Recorded data:
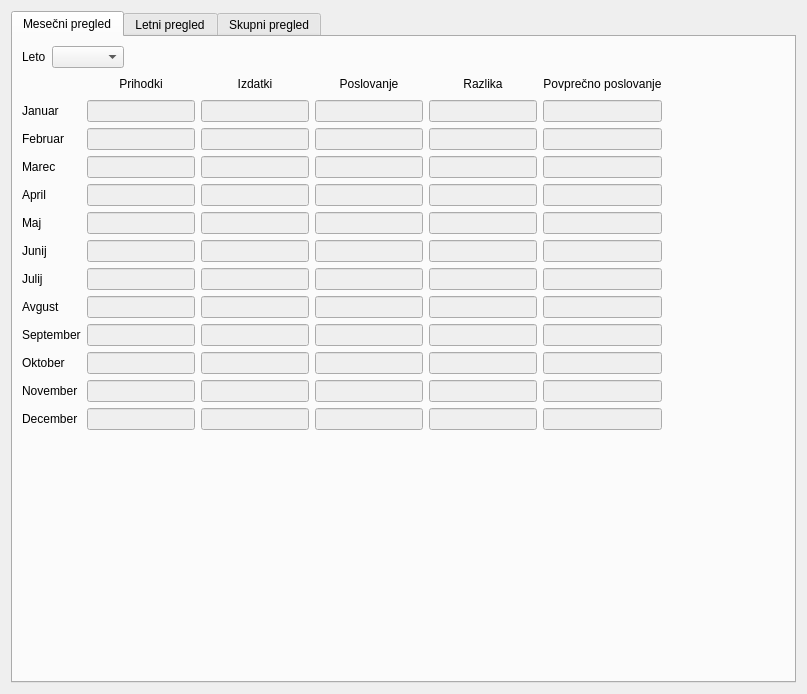
Before: the Qt Designer form wid_poslovanje.ui in bubi-luka/BubiRacun, drawn with Qt 5.
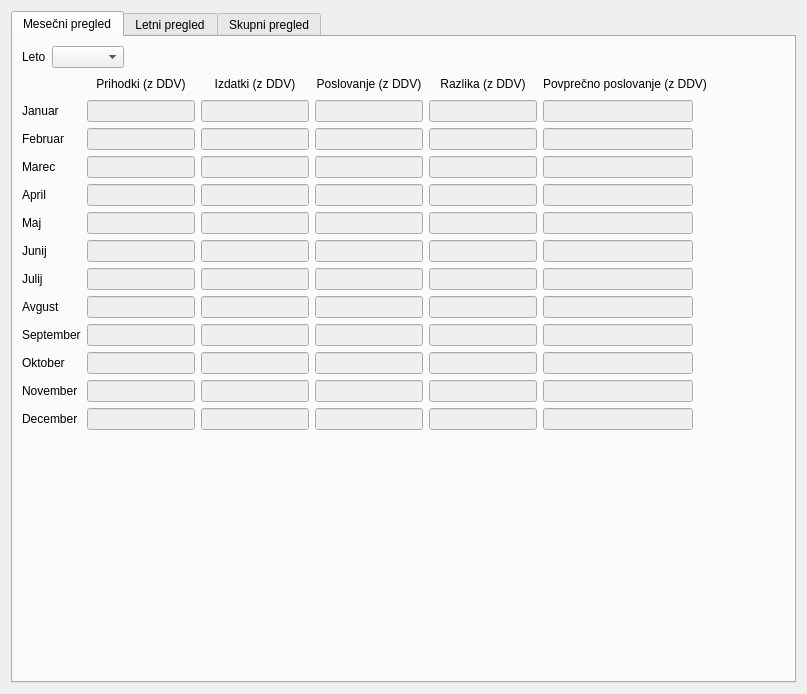
After: the same form once the commit is applied. The open tabs and pages were chosen to show the change.

What changed in the file:
```diff
--- a/wid_poslovanje.ui
+++ b/wid_poslovanje.ui
@@ -112,7 +112,7 @@
          <item row="0" column="3">
           <widget class="QLabel" name="label_15">
            <property name="text">
-            <string>Poslovanje</string>
+            <string>Poslovanje (z DDV)</string>
            </property>
            <property name="alignment">
             <set>Qt::AlignCenter</set>
@@ -150,7 +150,7 @@
          <item row="0" column="2">
           <widget class="QLabel" name="label">
            <property name="text">
-            <string>Izdatki</string>
+            <string>Izdatki (z DDV)</string>
            </property>
            <property name="alignment">
             <set>Qt::AlignCenter</set>
@@ -160,7 +160,7 @@
          <item row="0" column="1">
           <widget class="QLabel" name="label_2">
            <property name="text">
-            <string>Prihodki</string>
+            <string>Prihodki (z DDV)</string>
            </property>
            <property name="alignment">
             <set>Qt::AlignCenter</set>
@@ -170,7 +170,7 @@
          <item row="0" column="4">
           <widget class="QLabel" name="label_16">
            <property name="text">
-            <string>Razlika</string>
+            <string>Razlika (z DDV)</string>
            </property>
            <property name="alignment">
             <set>Qt::AlignCenter</set>
@@ -180,7 +180,7 @@
          <item row="0" column="5">
           <widget class="QLabel" name="label_17">
            <property name="text">
-            <string>Povprečno poslovanje</string>
+            <string>Povprečno poslovanje (z DDV)</string>
            </property>
            <property name="alignment">
             <set>Qt::AlignCenter</set>
```
Left out of the diff: 10 changed lines with no effect on the pictures.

== Aim of the task ==
The answer must consist of the entries above, reproduced word for word, without any pictures.

== Task result ==
Before: the Qt Designer form wid_poslovanje.ui in bubi-luka/BubiRacun, drawn with Qt 5.
After: the same form once the commit is applied. The open tabs and pages were chosen to show the change.

What changed in the file:
```diff
--- a/wid_poslovanje.ui
+++ b/wid_poslovanje.ui
@@ -112,7 +112,7 @@
          <item row="0" column="3">
           <widget class="QLabel" name="label_15">
            <property name="text">
-            <string>Poslovanje</string>
+            <string>Poslovanje (z DDV)</string>
            </property>
            <property name="alignment">
             <set>Qt::AlignCenter</set>
@@ -150,7 +150,7 @@
          <item row="0" column="2">
           <widget class="QLabel" name="label">
            <property name="text">
-            <string>Izdatki</string>
+            <string>Izdatki (z DDV)</string>
            </property>
            <property name="alignment">
             <set>Qt::AlignCenter</set>
@@ -160,7 +160,7 @@
          <item row="0" column="1">
           <widget class="QLabel" name="label_2">
            <property name="text">
-            <string>Prihodki</string>
+            <string>Prihodki (z DDV)</string>
            </property>
            <property name="alignment">
             <set>Qt::AlignCenter</set>
@@ -170,7 +170,7 @@
          <item row="0" column="4">
           <widget class="QLabel" name="label_16">
            <property name="text">
-            <string>Razlika</string>
+            <string>Razlika (z DDV)</string>
            </property>
            <property name="alignment">
             <set>Qt::AlignCenter</set>
@@ -180,7 +180,7 @@
          <item row="0" column="5">
           <widget class="QLabel" name="label_17">
            <property name="text">
-            <string>Povprečno poslovanje</string>
+            <string>Povprečno poslovanje (z DDV)</string>
            </property>
            <property name="alignment">
             <set>Qt::AlignCenter</set>
```
Left out of the diff: 10 changed lines with no effect on the pictures.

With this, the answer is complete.